**Exercise prompt**
The reply should contain every line of the data, repeated exactly, and no pictures.

Saved entries:
#####

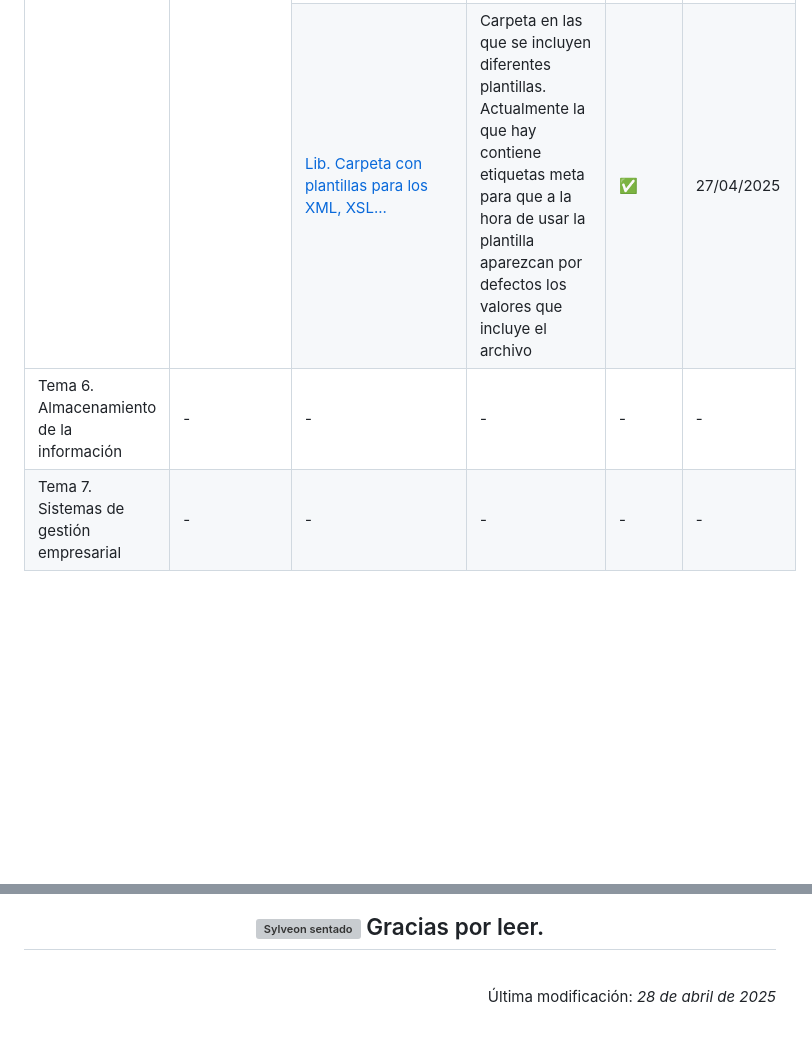
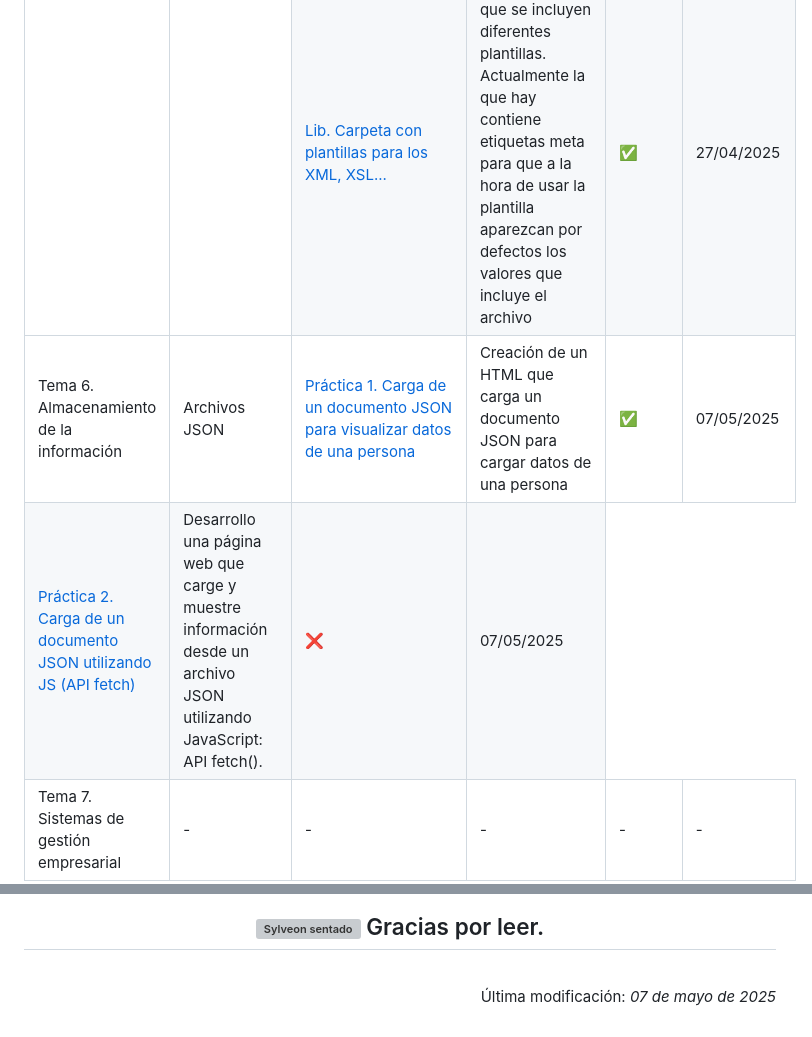
Before and after one commit to irenerodriguezrod/116LMSGIProyectoLMSGI, a Markdown page: README.md, 2 parts joined by grey strips. Drawn GitHub-style; blank space fills up the shorter version; grey boxes are pictures that could not be loaded.

Commit message:
Agregadas las nuevas actividades realizadas y modificada la última fecha de revisión

```diff
--- a/README.md
+++ b/README.md
@@ -427,16 +427,30 @@
 					Tema 6. Almacenamiento de la información
 				</td>
 				<td>
-					-
+					Archivos JSON
 				</td>
 				<td>
-					-
+					<a href="https://github.com/irenerodriguezrod/116LMSGIProyectoLMSGI/tree/main/unidad6/01">
+						Práctica 1. Carga de un documento JSON para visualizar datos de una persona
+					</a>
 				</td>
 				<td>
-					-
+					Creación de un HTML que carga un documento JSON para cargar datos de una persona
 				</td>
-				<td>-</td>
-				<td>-</td>
+				<td>✅</td>
+				<td>07/05/2025</td>
+			</tr>
+			<tr>
+				<td>
+					<a href="https://github.com/irenerodriguezrod/116LMSGIProyectoLMSGI/tree/main/unidad5/02">
+						Práctica 2. Carga de un documento JSON utilizando JS (API fetch)
+					</a>
+				</td>
+				<td>
+					Desarrollo una página web que carge y muestre información desde un archivo JSON utilizando JavaScript: API fetch().
+				</td>
+				<td>❌</td>
+				<td>07/05/2025</td>
 			</tr>
 			<tr>
 				<td>
@@ -754,7 +768,7 @@
 	<p>
 		Última modificación:
 		<i>
-			28 de abril de 2025
+			07 de mayo de 2025
 		</i>
 	</p>
 </div>
```
Also changed, not shown: other parts of README.md (+3 -3 lines).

#####

**Response area**
Before and after one commit to irenerodriguezrod/116LMSGIProyectoLMSGI, a Markdown page: README.md, 2 parts joined by grey strips. Drawn GitHub-style; blank space fills up the shorter version; grey boxes are pictures that could not be loaded.

Commit message:
Agregadas las nuevas actividades realizadas y modificada la última fecha de revisión

```diff
--- a/README.md
+++ b/README.md
@@ -427,16 +427,30 @@
 					Tema 6. Almacenamiento de la información
 				</td>
 				<td>
-					-
+					Archivos JSON
 				</td>
 				<td>
-					-
+					<a href="https://github.com/irenerodriguezrod/116LMSGIProyectoLMSGI/tree/main/unidad6/01">
+						Práctica 1. Carga de un documento JSON para visualizar datos de una persona
+					</a>
 				</td>
 				<td>
-					-
+					Creación de un HTML que carga un documento JSON para cargar datos de una persona
 				</td>
-				<td>-</td>
-				<td>-</td>
+				<td>✅</td>
+				<td>07/05/2025</td>
+			</tr>
+			<tr>
+				<td>
+					<a href="https://github.com/irenerodriguezrod/116LMSGIProyectoLMSGI/tree/main/unidad5/02">
+						Práctica 2. Carga de un documento JSON utilizando JS (API fetch)
+					</a>
+				</td>
+				<td>
+					Desarrollo una página web que carge y muestre información desde un archivo JSON utilizando JavaScript: API fetch().
+				</td>
+				<td>❌</td>
+				<td>07/05/2025</td>
 			</tr>
 			<tr>
 				<td>
@@ -754,7 +768,7 @@
 	<p>
 		Última modificación:
 		<i>
-			28 de abril de 2025
+			07 de mayo de 2025
 		</i>
 	</p>
 </div>
```
Also changed, not shown: other parts of README.md (+3 -3 lines).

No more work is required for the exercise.